## [Work instruction]
What is needed here is an exact repetition of the records below, beginning at the line that has "invalid or missing" and stopping after the line that has "email, name, picture".

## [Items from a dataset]

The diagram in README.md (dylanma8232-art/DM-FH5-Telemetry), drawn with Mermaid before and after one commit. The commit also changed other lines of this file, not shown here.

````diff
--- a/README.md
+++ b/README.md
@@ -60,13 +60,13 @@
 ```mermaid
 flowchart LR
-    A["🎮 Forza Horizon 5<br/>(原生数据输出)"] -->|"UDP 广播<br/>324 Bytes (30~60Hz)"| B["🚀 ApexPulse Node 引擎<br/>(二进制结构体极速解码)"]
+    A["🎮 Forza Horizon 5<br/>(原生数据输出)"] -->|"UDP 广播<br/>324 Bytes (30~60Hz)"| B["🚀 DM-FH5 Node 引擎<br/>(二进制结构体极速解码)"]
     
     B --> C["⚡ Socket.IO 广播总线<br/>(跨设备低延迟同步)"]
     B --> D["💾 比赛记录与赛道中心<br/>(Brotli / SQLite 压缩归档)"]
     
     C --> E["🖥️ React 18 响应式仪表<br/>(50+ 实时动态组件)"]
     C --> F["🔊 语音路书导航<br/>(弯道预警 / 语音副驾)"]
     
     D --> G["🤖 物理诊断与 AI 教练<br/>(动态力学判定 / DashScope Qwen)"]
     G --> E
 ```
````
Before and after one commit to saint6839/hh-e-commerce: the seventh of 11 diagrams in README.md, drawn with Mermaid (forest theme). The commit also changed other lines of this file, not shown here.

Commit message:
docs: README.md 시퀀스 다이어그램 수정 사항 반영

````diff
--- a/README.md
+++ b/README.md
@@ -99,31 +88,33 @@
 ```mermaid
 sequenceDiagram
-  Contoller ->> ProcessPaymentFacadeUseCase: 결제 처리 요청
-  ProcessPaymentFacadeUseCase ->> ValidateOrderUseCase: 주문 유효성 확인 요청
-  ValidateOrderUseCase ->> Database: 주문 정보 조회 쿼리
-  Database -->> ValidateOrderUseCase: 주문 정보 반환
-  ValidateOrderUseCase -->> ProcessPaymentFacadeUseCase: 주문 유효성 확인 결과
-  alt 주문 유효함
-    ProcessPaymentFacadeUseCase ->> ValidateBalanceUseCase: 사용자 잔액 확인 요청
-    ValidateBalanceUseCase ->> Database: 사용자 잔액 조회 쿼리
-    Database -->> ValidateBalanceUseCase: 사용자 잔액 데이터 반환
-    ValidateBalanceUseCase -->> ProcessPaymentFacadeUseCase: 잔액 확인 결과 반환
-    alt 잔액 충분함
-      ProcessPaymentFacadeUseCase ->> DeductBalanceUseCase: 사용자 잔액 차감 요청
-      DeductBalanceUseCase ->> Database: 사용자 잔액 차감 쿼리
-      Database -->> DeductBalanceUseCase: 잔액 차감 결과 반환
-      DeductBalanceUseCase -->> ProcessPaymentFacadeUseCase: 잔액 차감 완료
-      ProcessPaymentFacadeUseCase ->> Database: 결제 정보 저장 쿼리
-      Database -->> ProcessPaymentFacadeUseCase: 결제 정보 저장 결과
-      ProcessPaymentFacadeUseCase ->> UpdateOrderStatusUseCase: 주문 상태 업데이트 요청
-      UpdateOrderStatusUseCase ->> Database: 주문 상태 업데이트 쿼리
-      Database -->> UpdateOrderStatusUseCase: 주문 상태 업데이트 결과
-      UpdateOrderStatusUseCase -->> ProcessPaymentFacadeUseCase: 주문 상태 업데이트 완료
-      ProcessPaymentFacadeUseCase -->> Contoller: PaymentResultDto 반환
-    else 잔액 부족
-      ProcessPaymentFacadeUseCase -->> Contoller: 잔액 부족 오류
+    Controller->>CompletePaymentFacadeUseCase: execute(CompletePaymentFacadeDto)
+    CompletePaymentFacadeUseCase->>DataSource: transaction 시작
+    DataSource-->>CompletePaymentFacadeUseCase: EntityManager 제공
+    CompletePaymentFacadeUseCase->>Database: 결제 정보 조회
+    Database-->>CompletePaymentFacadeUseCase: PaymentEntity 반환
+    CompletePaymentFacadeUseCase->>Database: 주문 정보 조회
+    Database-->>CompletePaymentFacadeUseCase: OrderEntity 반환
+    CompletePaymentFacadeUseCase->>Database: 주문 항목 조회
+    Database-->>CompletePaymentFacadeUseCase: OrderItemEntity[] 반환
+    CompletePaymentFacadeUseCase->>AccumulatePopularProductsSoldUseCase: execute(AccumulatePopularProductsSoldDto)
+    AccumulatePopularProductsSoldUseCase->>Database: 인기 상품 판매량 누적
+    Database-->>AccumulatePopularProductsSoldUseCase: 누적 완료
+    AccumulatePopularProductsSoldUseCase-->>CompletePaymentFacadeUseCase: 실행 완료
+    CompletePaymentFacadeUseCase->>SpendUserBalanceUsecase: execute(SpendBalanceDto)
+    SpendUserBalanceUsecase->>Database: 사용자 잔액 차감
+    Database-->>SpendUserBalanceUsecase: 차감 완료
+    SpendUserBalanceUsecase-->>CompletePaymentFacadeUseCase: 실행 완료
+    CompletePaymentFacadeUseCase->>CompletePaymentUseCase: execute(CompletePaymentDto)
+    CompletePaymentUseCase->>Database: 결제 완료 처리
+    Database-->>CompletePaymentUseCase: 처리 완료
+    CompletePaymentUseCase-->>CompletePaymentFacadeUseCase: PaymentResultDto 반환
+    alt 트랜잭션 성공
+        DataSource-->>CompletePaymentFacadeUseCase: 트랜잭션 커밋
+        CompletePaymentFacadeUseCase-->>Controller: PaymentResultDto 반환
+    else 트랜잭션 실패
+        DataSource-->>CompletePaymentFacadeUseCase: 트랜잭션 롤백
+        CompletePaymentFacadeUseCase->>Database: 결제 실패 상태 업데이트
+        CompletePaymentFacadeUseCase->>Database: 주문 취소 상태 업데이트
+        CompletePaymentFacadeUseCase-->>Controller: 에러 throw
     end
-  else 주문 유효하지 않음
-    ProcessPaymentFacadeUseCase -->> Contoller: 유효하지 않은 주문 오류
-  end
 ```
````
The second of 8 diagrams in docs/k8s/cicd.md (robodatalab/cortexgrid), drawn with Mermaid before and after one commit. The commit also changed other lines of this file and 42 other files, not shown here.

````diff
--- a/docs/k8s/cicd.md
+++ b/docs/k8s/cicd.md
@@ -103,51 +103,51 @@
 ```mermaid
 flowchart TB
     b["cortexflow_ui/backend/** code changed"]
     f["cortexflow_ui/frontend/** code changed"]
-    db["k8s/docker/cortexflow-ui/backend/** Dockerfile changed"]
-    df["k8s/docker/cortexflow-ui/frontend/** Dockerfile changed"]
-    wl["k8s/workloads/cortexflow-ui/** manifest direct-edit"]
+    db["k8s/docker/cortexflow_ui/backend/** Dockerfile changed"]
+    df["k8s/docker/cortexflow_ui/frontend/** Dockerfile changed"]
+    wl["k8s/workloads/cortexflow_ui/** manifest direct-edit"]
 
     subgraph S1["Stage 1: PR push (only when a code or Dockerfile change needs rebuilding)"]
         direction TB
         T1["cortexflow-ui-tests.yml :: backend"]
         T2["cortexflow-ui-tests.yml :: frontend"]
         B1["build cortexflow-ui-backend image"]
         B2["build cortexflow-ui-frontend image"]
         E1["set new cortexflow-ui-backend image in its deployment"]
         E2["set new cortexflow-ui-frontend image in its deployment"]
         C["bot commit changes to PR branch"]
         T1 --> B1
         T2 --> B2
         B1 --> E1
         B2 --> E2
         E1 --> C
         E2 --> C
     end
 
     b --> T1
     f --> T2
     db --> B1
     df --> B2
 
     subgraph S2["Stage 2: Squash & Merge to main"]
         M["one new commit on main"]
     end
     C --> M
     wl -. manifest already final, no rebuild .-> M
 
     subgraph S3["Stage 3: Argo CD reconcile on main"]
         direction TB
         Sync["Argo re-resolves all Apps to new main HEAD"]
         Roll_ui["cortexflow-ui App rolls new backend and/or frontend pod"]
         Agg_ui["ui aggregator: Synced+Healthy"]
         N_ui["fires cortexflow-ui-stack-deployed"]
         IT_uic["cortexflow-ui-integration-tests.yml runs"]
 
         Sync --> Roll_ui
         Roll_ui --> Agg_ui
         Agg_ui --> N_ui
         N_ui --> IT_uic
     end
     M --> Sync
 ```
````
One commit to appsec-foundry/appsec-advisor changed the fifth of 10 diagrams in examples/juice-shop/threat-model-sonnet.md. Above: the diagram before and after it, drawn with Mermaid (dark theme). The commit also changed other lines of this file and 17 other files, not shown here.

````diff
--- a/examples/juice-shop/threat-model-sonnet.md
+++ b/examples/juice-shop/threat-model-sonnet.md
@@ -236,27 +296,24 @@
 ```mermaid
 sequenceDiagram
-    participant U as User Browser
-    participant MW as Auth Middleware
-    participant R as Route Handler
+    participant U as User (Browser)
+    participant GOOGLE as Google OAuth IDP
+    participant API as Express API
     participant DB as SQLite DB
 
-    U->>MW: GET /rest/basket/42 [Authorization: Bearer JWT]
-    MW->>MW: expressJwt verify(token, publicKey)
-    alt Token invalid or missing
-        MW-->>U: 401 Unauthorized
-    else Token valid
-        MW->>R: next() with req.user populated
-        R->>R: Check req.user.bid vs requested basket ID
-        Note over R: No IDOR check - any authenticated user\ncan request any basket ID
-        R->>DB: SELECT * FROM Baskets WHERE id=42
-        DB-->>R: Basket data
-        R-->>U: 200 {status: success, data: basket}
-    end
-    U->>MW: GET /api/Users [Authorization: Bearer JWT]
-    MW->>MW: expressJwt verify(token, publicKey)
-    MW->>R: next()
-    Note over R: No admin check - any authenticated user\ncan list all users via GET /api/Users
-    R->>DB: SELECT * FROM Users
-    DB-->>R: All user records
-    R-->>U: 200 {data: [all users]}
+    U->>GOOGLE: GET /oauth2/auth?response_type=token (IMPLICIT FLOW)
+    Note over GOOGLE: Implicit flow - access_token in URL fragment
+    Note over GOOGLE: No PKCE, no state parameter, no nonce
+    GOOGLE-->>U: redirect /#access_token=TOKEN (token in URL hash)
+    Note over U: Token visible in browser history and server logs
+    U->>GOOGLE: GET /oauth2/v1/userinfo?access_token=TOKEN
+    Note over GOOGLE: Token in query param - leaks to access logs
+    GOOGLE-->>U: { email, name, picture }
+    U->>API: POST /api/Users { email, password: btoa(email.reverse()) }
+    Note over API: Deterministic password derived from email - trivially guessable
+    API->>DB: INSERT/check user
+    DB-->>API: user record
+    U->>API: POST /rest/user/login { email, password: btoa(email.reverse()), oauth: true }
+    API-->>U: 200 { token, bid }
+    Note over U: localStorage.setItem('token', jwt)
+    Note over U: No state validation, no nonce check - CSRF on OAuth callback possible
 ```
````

## [Exercise solution]
-    alt Token invalid or missing
-        MW-->>U: 401 Unauthorized
-    else Token valid
-        MW->>R: next() with req.user populated
-        R->>R: Check req.user.bid vs requested basket ID
-        Note over R: No IDOR check - any authenticated user\ncan request any basket ID
-        R->>DB: SELECT * FROM Baskets WHERE id=42
-        DB-->>R: Basket data
-        R-->>U: 200 {status: success, data: basket}
-    end
-    U->>MW: GET /api/Users [Authorization: Bearer JWT]
-    MW->>MW: expressJwt verify(token, publicKey)
-    MW->>R: next()
-    Note over R: No admin check - any authenticated user\ncan list all users via GET /api/Users
-    R->>DB: SELECT * FROM Users
-    DB-->>R: All user records
-    R-->>U: 200 {data: [all users]}
+    U->>GOOGLE: GET /oauth2/auth?response_type=token (IMPLICIT FLOW)
+    Note over GOOGLE: Implicit flow - access_token in URL fragment
+    Note over GOOGLE: No PKCE, no state parameter, no nonce
+    GOOGLE-->>U: redirect /#access_token=TOKEN (token in URL hash)
+    Note over U: Token visible in browser history and server logs
+    U->>GOOGLE: GET /oauth2/v1/userinfo?access_token=TOKEN
+    Note over GOOGLE: Token in query param - leaks to access logs
+    GOOGLE-->>U: { email, name, picture }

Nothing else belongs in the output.